Since the onset of the 2008-2009 financial crisis, the Group of Twenty (G20)—whose membership consists of systemically important advanced and emerging economies—has emerged as the principal forum for inter-governmental economic cooperation.

Members of G20

Argentina, Australia, Brazil, Canada, China, France, Germany, India, Indonesia, Italy, Japan, the Republic of Korea, Mexico, Russia, Saudi Arabia, South Africa, Turkey, the United Kingdom, the United States of America, and the European Union.

G20 Facts

Together, the G20 economies account for
- 85% of the global economic output
- 80% of world trade, and
- 65% of the global population.

G20 History

The G20 was formally established on 26 September, 1999, at the Finance Ministers' meeting of G7 (Canada, France, Germany, Italy, Japan, the United Kingdom and the United States) in the aftermath of the Asian Financial Crisis.
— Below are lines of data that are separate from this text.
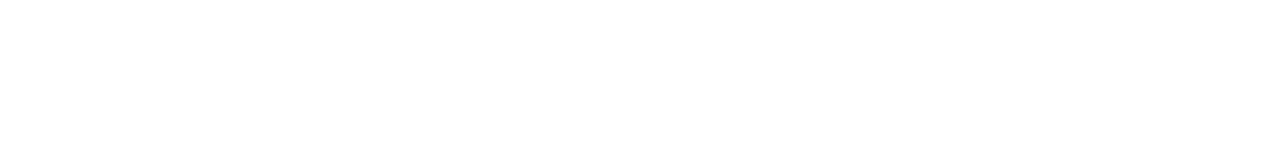
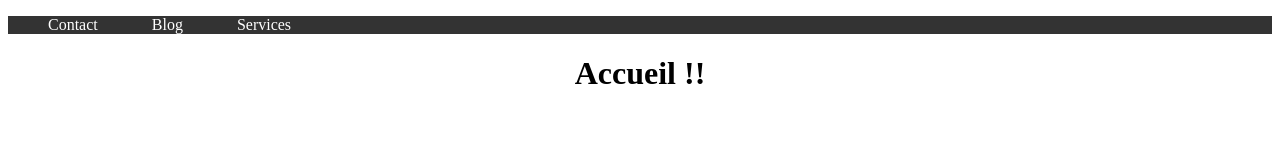
Before and after one commit to Zakpm/projet-github, a plain HTML site: page home.html in a window 1280 px wide. Drawn offline with Linux system fonts and the light colour scheme.

Commit message:
page home

```diff
--- a/home.html
+++ b/home.html
@@ -5,4 +5,39 @@
     <meta name="viewport" content="width=device-width, initial-scale=1.0">
     <title>Home</title>
     <style>
-        /* Style pour l
+        /* Style pour la navbar */
+        ul.navbar {
+            list-style-type: none;
+            margin: 10;
+            padding: 100;
+            background-color: #333; /* Couleur de fond de la navbar */
+        }
+
+        ul.navbar li {
+            display: inline;
+            margin-right: 50px;
+        }
+
+        ul.navbar li a {
+            text-decoration: none;
+            color: white; /* Couleur du texte des liens */
+        }
+
+        ul.navbar li a:hover {
+            text-decoration: underline;
+        }
+        h1 {
+            text-align: center;
+        }
+    </style>
+</head>
+<body>
+     <ul class="navbar">
+        <li><a href="contact.html">Contact</a></li>
+        <li><a href="blog.html">Blog</a></li>
+        <li><a href="service.html">Services</a></li>
+    </ul>
+    <h1>Accueil !!</h1>
+
+</body>
+</html>
```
Bringing together G20 finance ministers and central bank governors, its inaugural meeting took place on December 15-16, 1999, in Berlin.

The G20 convened for the first time at the leaders’ level in Washington, D.C. on November 14-15, 2008, to respond collectively to the 2008-09 crisis in order to restore global growth, strengthen the global financial system, and reform international financial institutions.

The G20 played a key role in supporting the first stages of economic recovery and continues to promote measures to reform international financial institutions, improve financial regulation, and strengthen the global economy through an increasingly comprehensive agenda.

Turkey’s G20 presidency in 2015

Turkey assumed the G20 Presidency on December 1, 2014.

The implementation of policies and the performance of individual members in realizing the 2 percent global growth target set by the “Brisbane Action Plan” will be a critical component of the G20’s success in 2015. In this regard, the Turkish government’s commitments to focus on implementation and to “ensuring inclusive and robust growth through collective action” are positive steps.

The Turkish G20 Presidency will also emphasize small- and medium-sized enterprises (SMEs) as a cross-cutting subject, and also aims to make the G20 more relevant to non-G20 member countries, including low-income developing countries (LIDCs).

Turkey will host the annual G20 Leaders' Summit on November 15-16, 2015.

What are the G20 outreach groups?

The G20 has sought to incorporate policy contributions from an ever-broader cross-section of society. Consultation with non-state actors has evolved and is now organized under five groups:

  • Young people - Y20
  • Business – B20
  • Labor – L20
  • Think tanks and academia – T20
  • Civil society – C20

Each year, the G20 chair appoints a lead coordinator for each of the five groups. The appointed coordinator then pulls together contributions from that segment of society in both G20 and non-G20 countries, with the objective of identifying policy priorities for the G20. Although the aims and objectives of outreach groups may differ, together they contribute to the greater legitimacy and transparency of the G20 process.